**WHAT THIS TASK INVOLVES**
Copy, in full, each line of the material that holds the word "ffffff".

===== INFORMATION

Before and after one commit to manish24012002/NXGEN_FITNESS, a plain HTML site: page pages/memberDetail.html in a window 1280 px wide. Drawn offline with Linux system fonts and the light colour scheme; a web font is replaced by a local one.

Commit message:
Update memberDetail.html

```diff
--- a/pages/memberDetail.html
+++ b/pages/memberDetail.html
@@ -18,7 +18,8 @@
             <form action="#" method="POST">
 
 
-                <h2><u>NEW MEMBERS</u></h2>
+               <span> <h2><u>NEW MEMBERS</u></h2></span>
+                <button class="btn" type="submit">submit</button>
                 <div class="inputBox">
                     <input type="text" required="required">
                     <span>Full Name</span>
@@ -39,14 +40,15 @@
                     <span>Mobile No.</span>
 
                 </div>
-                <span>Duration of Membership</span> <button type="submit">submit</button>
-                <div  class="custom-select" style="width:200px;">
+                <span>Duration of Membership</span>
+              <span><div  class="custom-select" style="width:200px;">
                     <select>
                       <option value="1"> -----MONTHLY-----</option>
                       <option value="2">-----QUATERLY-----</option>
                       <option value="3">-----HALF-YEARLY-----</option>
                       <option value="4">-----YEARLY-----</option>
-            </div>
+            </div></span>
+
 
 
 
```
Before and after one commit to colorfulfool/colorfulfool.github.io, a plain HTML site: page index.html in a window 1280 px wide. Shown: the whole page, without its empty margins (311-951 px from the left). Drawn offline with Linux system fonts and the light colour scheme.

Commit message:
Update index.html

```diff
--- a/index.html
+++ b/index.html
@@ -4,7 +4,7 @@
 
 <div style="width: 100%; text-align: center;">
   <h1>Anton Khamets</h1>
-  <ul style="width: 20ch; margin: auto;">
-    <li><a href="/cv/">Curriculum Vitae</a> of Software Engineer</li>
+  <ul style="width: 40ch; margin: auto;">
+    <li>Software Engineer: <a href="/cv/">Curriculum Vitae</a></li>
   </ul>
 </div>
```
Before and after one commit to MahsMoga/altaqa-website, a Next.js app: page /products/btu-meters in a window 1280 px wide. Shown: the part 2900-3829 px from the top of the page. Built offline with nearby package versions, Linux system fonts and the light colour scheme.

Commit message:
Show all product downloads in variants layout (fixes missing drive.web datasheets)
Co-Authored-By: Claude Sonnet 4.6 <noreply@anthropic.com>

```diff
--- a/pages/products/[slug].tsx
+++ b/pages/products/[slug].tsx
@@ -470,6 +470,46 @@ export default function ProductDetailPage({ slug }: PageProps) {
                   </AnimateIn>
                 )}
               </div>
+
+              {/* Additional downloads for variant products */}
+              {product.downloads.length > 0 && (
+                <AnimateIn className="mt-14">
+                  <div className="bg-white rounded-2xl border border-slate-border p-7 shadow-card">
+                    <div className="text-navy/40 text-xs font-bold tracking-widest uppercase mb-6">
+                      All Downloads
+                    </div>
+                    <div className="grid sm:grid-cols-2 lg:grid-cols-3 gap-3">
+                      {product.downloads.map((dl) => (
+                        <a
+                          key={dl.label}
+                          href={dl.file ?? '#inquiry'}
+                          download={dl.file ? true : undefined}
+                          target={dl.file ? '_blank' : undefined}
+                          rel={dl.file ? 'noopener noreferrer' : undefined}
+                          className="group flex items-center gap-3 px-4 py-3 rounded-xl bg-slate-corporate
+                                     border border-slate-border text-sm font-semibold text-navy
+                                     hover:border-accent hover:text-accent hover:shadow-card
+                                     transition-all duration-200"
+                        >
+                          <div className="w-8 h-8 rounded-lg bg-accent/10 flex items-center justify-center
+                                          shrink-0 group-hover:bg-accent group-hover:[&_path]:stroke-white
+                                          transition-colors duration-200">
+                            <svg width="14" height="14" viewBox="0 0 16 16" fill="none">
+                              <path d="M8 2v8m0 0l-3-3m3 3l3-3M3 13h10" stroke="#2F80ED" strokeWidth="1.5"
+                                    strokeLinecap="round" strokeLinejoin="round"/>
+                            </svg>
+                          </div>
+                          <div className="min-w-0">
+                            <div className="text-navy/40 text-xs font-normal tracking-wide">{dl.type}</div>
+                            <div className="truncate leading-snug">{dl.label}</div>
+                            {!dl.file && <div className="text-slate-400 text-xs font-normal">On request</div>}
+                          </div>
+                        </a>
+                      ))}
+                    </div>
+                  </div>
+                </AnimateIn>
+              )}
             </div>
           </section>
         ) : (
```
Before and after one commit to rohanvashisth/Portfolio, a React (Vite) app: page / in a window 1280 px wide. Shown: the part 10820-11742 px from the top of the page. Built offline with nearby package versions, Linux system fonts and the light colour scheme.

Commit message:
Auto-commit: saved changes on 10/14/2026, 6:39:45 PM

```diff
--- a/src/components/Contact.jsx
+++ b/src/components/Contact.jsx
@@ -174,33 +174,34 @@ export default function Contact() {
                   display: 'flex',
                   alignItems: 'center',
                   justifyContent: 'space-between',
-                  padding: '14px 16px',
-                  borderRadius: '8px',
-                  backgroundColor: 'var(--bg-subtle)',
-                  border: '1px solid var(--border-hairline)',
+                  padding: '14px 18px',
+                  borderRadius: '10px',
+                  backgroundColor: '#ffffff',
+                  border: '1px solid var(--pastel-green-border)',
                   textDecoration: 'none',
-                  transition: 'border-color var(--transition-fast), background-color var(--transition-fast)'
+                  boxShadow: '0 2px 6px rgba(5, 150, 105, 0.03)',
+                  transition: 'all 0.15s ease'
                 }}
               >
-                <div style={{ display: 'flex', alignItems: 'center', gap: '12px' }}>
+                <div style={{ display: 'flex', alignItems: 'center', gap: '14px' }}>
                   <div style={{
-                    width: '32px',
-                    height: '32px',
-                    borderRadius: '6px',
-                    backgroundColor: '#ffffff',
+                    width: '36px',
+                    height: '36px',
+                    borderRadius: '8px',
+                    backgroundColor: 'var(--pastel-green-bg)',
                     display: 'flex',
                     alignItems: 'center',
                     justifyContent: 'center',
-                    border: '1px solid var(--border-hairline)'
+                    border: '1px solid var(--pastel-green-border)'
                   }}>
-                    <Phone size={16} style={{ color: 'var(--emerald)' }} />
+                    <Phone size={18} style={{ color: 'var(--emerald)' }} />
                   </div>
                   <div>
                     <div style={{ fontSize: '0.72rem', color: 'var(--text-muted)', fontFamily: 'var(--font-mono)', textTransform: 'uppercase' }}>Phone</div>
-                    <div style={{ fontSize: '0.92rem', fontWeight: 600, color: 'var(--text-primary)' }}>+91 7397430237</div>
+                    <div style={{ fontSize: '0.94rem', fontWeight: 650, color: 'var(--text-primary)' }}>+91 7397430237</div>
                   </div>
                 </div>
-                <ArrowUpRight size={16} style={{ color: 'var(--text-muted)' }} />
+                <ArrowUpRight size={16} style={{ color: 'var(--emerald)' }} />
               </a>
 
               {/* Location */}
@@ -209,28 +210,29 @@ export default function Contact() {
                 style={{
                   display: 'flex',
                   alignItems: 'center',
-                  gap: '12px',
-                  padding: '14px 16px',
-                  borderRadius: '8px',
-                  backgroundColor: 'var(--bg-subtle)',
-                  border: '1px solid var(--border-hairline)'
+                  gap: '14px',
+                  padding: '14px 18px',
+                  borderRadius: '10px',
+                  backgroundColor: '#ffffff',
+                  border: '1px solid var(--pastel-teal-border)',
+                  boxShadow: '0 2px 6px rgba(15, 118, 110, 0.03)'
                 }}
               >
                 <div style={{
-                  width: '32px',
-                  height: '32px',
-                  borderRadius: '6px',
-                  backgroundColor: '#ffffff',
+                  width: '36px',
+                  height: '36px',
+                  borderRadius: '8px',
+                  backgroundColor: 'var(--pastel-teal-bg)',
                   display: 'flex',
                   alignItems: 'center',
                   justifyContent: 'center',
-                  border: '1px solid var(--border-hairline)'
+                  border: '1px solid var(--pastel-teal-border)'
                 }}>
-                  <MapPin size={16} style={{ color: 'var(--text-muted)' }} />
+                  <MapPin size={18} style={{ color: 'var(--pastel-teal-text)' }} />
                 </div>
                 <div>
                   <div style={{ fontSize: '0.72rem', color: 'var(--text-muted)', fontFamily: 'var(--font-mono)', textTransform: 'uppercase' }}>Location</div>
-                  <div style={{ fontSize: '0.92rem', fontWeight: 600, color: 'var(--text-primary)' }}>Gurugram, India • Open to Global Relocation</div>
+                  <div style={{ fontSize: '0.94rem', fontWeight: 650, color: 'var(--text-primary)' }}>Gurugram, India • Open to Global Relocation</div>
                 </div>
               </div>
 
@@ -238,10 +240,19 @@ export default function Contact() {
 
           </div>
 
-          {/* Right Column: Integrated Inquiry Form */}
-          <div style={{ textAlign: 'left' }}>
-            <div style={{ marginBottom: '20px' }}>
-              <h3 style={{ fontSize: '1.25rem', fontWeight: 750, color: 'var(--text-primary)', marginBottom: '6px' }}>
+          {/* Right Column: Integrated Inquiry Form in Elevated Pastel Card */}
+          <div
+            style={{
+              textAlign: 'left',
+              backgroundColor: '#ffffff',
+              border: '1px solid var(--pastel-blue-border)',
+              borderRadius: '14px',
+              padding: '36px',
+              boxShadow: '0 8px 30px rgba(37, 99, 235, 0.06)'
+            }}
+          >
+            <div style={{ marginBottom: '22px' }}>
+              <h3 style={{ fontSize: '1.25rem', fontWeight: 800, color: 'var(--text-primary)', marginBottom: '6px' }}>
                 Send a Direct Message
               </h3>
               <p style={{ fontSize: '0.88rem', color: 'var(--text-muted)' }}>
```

==========

**TASK OUTPUT**
+                  backgroundColor: '#ffffff',
-                    backgroundColor: '#ffffff',
+                  backgroundColor: '#ffffff',
-                  backgroundColor: '#ffffff',
+              backgroundColor: '#ffffff',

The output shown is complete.